Chronic Candida can cause multiple symptoms, varying from patient to patient, with waxing and waning of some of the manifestations over time. Typical symptoms include allergic reactions (hay fever, asthma, etc.) that are often worse in damp or muggy locations. Patients may be reactive to certain foods and label themselves as having a myriad of food allergies. Chronic Candida may make the patient easily affected by changes in the environment and may cause an intolerance to perfumes or other strong odors or chemicals.
Frequently occurring vaginal infections in females, male jock itch, or other fungal infections of the skin may occur. Headaches, migraines, and throat or nasal symptoms, such as congestion or frequent runny noses, may be a symptom of chronic Candida as well. Heartburn, indigestion or diarrhoea may affect a patient’s nutritional state, with patients treating symptoms with antacids, pills, or more antibiotics – which can exacerbate chronic Candida symptoms even more. People afflicted with this condition often walk around in a fog – anxious, depressed and worn out from not knowing what is wrong with them or how to combat their symptoms.
What Causes Chronic Candida?

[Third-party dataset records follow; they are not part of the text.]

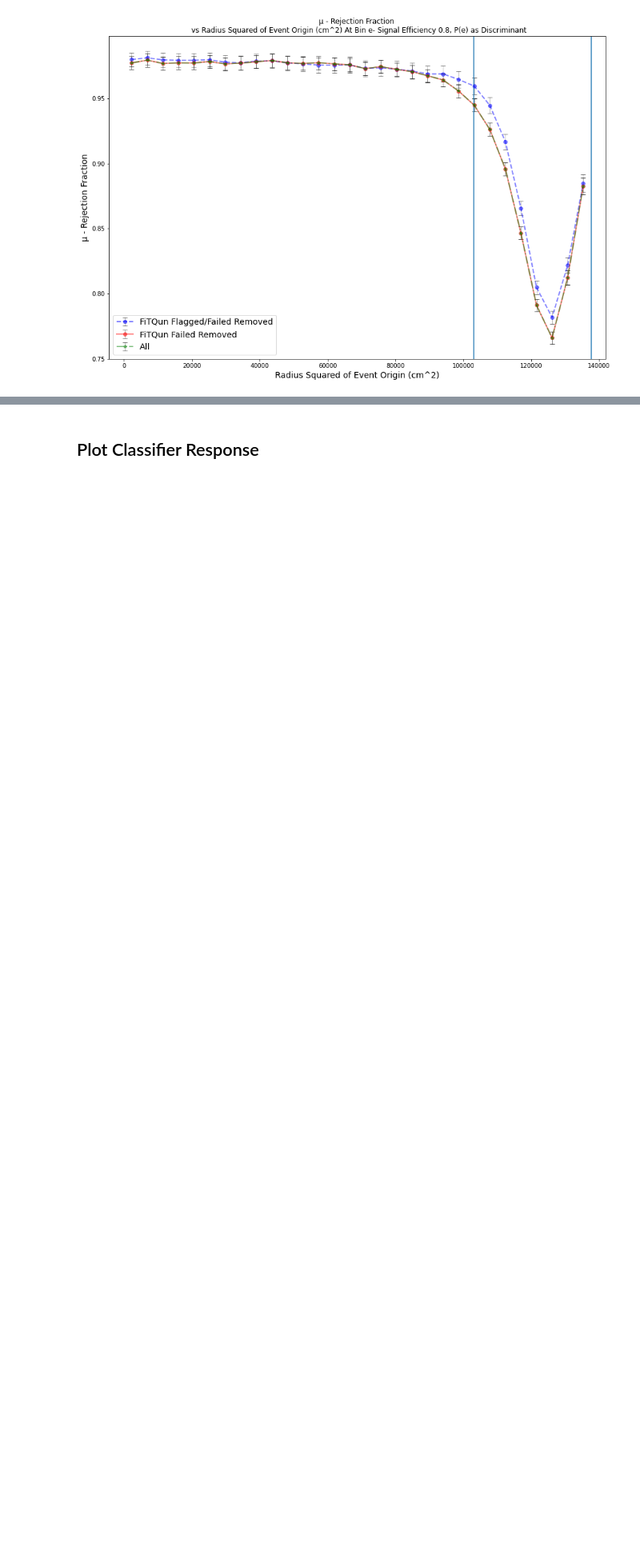
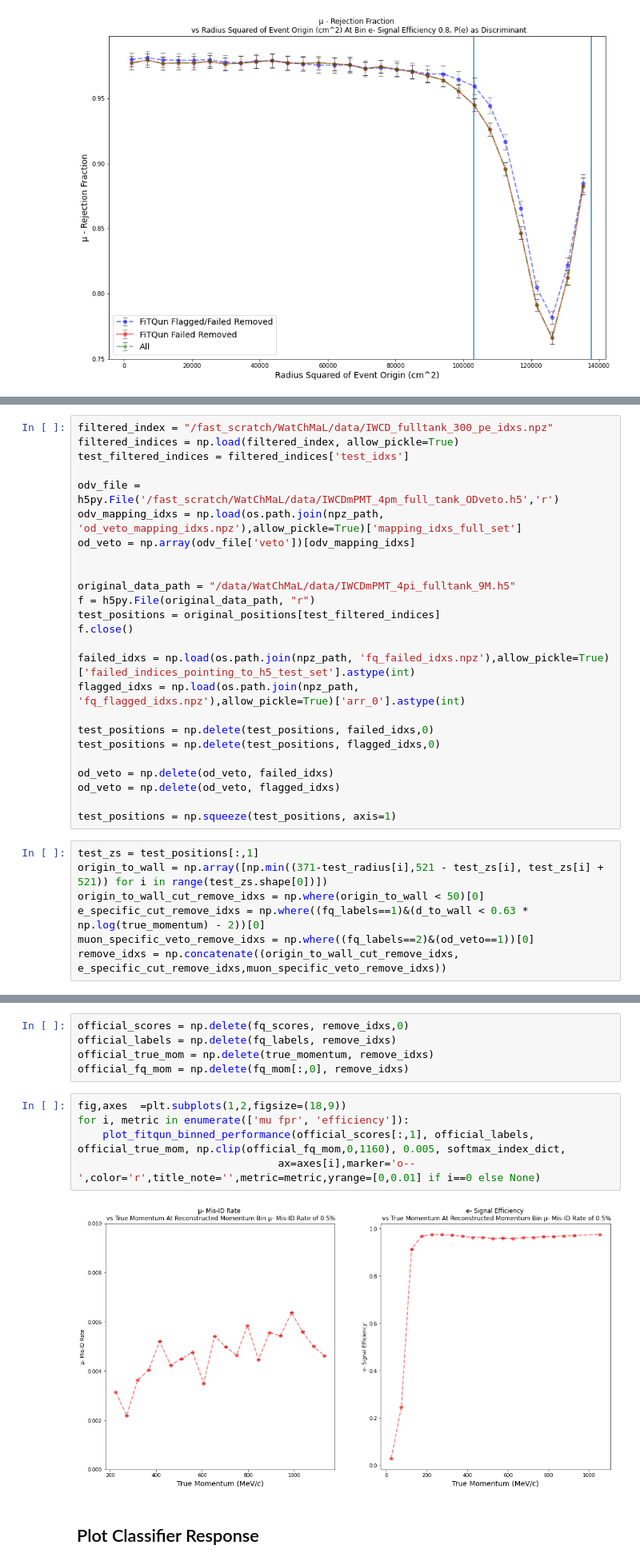
Before and after one commit to WatChMaL/CNN, a Jupyter notebook: Repeating_Classifier_Training/8. Comparing Additional Training and Testing Runs.ipynb, the cells around one changed output, grey strips where cells are left out. Shown at 80% size. Saved outputs shown, nothing was run; the diff lists cells and outputs as text; blank space fills up the shorter version.

```diff
--- a/Repeating_Classifier_Training/8. Comparing Additional Training and Testing Runs.ipynb
+++ b/Repeating_Classifier_Training/8. Comparing Additional Training and Testing Runs.ipynb
@@ -485,0 +497,32 @@ plot_fitqun_binned_performance(fq_scores[:,1], fq_labels, true_momentum, fq_mom[
+# %%
+filtered_index = "/fast_scratch/WatChMaL/data/IWCD_fulltank_300_pe_idxs.npz"
+filtered_indices = np.load(filtered_index, allow_pickle=True)
+test_filtered_indices = filtered_indices['test_idxs']
+
+odv_file = h5py.File('/fast_scratch/WatChMaL/data/IWCDmPMT_4pm_full_tank_ODveto.h5','r')
+odv_mapping_idxs = np.load(os.path.join(npz_path, 'od_veto_mapping_idxs.npz'),allow_pickle=True)['mapping_idxs_full_set']
+od_veto = np.array(odv_file['veto'])[odv_mapping_idxs]
+
+
+original_data_path = "/data/WatChMaL/data/IWCDmPMT_4pi_fulltank_9M.h5"
+f = h5py.File(original_data_path, "r")
+test_positions = original_positions[test_filtered_indices]
+f.close()
+
+failed_idxs = np.load(os.path.join(npz_path, 'fq_failed_idxs.npz'),allow_pickle=True)['failed_indices_pointing_to_h5_test_set'].astype(int)
+flagged_idxs = np.load(os.path.join(npz_path, 'fq_flagged_idxs.npz'),allow_pickle=True)['arr_0'].astype(int)
+
+test_positions = np.delete(test_positions, failed_idxs,0)
+test_positions = np.delete(test_positions, flagged_idxs,0)
+
+od_veto = np.delete(od_veto, failed_idxs)
+od_veto = np.delete(od_veto, flagged_idxs)
+
+test_positions = np.squeeze(test_positions, axis=1)
+# %%
+test_zs = test_positions[:,1]
+origin_to_wall = np.array([np.min((371-test_radius[i],521 - test_zs[i], test_zs[i] + 521)) for i in range(test_zs.shape[0])])
+origin_to_wall_cut_remove_idxs = np.where(origin_to_wall < 50)[0]
+e_specific_cut_remove_idxs = np.where((fq_labels==1)&(d_to_wall < 0.63 * np.log(true_momentum) - 2))[0]
+muon_specific_veto_remove_idxs = np.where((fq_labels==2)&(od_veto==1))[0]
+remove_idxs = np.concatenate((origin_to_wall_cut_remove_idxs, e_specific_cut_remove_idxs,muon_specific_veto_remove_idxs))
@@ -486,3 +533,15 @@ plot_fitqun_binned_performance(fq_scores[:,1], fq_labels, true_momentum, fq_mom[
+# %%
+official_scores = np.delete(fq_scores, remove_idxs,0)
+official_labels = np.delete(fq_labels, remove_idxs)
+official_true_mom = np.delete(true_momentum, remove_idxs)
+official_fq_mom = np.delete(fq_mom[:,0], remove_idxs)
+# %%
+fig,axes  =plt.subplots(1,2,figsize=(18,9))
+for i, metric in enumerate(['mu fpr', 'efficiency']):
+    plot_fitqun_binned_performance(official_scores[:,1], official_labels, official_true_mom, np.clip(official_fq_mom,0,1160), 0.005, softmax_index_dict,
+                                ax=axes[i],marker='o--',color='r',title_note='',metric=metric,yrange=[0,0.01] if i==0 else None)
+# %% [output]
+[figure, added]
 # %% [markdown]
 ## Plot Classifier Response
 # %% [markdown]
```
Also changed, not shown: parts of 11 cells of this notebook, 28 other files.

Some patients are more sensitive to the effects of candida. A history of prolonged antibiotics or several short courses of antibiotics, an intake of corticosteroids, or an impaired immune system can make a patient more susceptible to candida. A poor diet with a high intake of sugar and an emphasis on simple carbohydrates such as junk food will provide fuel for the yeast organism to grow. Foods with a high yeast or mold content, such as alcohol or cheese for instance, can fuel the fire as well.
Proper Diagnosis of Chronic Candida
Unless one looks at the big picture and is familiar with and suspects chronic Candida, the condition is often completely overlooked. If a physician takes a patient’s complete history, understands his or her nutritional state, and investigates with proper testing, there is a better chance that chronic Candida can be diagnosed. Testing may include labs (such as stool cultures for candida or antibody tests to measure levels in the blood).
Even without sophisticated testing, many doctors in tune to the consequences of chronic Candida may suggest the proper treatments through antifungal medications, dietary and lifestyle modifications, and various probiotics and supplements. Chronic Candida can be treated so that the patient’s chronic aches, pains and ailments can be eliminated and the patient can be on the road to good health with energy and a positive outlook once again restored.
About the Author: Dr. Eric Bakker, ND is a naturopathic physician who has dedicated the last 20 years studying the Candida albicans organism. You can read more about the condition and how it is treated at yeastinfection.org.